Modification records:
□ □ □ □ □ □ □

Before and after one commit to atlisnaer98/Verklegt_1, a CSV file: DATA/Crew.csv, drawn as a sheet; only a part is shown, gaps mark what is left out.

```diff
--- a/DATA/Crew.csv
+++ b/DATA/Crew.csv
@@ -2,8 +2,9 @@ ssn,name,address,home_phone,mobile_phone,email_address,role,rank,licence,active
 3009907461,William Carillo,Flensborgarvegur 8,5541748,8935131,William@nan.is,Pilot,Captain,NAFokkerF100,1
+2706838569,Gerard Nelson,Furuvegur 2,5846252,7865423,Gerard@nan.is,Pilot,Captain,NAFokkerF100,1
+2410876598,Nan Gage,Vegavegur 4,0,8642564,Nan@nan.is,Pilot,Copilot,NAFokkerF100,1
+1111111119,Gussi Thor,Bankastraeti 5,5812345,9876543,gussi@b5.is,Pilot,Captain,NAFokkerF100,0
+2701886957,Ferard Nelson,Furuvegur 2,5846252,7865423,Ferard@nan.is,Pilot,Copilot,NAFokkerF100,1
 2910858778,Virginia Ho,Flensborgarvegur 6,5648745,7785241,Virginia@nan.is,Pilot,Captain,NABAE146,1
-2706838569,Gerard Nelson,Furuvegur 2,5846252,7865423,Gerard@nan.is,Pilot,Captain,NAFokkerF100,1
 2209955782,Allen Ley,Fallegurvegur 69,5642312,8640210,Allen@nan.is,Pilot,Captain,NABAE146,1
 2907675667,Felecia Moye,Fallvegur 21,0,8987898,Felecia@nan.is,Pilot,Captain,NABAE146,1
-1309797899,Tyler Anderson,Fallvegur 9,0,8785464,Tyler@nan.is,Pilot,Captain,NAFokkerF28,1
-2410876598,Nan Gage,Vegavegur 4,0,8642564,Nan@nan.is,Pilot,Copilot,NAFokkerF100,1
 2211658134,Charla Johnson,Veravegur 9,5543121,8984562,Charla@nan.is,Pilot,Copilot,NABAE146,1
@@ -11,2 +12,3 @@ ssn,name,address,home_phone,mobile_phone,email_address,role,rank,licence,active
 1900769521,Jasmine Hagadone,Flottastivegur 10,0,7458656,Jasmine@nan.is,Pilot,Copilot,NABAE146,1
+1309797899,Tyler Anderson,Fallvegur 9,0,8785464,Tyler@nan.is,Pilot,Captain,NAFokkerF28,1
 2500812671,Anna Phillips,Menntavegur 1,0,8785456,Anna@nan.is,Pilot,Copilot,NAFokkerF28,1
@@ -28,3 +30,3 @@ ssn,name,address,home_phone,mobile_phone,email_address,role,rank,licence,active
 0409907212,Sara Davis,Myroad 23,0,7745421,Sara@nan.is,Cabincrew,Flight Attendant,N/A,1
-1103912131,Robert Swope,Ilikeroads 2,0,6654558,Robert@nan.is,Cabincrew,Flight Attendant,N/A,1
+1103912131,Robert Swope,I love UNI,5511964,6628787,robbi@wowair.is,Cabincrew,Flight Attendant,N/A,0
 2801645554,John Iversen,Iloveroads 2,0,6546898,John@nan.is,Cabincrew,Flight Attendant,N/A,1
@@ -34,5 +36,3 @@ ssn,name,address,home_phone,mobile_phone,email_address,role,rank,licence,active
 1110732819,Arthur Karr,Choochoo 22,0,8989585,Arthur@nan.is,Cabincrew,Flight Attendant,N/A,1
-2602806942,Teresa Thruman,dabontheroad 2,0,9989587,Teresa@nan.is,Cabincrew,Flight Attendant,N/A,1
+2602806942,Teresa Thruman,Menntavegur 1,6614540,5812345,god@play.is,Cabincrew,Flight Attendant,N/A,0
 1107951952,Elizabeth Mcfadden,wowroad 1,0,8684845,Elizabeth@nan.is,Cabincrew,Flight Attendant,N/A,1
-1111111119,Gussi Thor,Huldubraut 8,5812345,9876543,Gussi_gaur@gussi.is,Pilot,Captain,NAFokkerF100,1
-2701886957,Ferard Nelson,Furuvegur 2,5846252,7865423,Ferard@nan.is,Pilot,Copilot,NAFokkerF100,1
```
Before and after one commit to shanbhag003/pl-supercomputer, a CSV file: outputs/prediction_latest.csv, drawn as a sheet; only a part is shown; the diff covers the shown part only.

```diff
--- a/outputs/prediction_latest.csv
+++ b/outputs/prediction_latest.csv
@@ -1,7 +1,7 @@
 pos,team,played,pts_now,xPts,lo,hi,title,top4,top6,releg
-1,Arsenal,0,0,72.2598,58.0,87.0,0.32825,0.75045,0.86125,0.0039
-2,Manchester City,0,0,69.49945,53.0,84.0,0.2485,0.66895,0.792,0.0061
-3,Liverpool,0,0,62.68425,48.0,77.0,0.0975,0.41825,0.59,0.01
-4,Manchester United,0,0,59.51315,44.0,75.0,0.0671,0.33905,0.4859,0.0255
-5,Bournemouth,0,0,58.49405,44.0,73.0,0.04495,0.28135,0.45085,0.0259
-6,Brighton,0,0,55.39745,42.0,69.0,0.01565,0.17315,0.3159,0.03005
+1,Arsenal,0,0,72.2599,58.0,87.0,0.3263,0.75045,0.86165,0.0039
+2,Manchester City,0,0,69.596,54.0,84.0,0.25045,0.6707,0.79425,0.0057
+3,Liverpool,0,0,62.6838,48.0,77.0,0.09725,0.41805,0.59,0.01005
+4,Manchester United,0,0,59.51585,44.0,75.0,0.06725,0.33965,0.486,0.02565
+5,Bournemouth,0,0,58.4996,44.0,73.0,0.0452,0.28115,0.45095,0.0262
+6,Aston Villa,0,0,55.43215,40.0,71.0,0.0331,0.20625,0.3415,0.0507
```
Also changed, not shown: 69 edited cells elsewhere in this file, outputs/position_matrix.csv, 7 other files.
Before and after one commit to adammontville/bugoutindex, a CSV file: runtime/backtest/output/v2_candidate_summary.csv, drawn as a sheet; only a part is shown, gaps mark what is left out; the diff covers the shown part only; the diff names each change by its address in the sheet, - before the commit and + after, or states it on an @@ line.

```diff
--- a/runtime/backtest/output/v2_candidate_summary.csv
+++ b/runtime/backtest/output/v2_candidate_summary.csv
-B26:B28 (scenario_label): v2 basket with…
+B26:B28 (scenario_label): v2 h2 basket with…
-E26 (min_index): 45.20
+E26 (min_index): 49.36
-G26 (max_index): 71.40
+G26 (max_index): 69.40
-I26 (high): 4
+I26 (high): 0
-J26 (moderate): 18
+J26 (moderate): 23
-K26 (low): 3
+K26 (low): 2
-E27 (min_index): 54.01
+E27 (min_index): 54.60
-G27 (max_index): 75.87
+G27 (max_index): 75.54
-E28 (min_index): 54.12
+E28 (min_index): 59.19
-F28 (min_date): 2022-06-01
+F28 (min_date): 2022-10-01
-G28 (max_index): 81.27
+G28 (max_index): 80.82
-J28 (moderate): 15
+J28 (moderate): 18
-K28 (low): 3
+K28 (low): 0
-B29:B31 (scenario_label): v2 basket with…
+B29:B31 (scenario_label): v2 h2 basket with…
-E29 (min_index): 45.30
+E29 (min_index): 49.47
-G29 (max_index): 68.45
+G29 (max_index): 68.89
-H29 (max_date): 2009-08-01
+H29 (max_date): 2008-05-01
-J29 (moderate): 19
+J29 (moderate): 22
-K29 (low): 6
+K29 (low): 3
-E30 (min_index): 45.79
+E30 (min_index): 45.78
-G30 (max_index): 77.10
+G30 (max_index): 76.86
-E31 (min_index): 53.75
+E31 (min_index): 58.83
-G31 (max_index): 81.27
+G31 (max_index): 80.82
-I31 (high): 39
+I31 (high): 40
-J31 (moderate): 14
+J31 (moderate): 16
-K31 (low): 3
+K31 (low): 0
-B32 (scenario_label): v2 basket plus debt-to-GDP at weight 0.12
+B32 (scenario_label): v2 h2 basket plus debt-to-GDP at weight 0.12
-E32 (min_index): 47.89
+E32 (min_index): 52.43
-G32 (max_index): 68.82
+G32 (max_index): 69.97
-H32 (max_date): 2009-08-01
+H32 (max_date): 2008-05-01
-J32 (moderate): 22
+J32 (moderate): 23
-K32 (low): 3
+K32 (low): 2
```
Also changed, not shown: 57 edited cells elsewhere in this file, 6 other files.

□ □ □ □ □ □ □

Nothing but a number is asked for: how many lines of the records contain the word "DATA"?

▸ **Task solution**:
3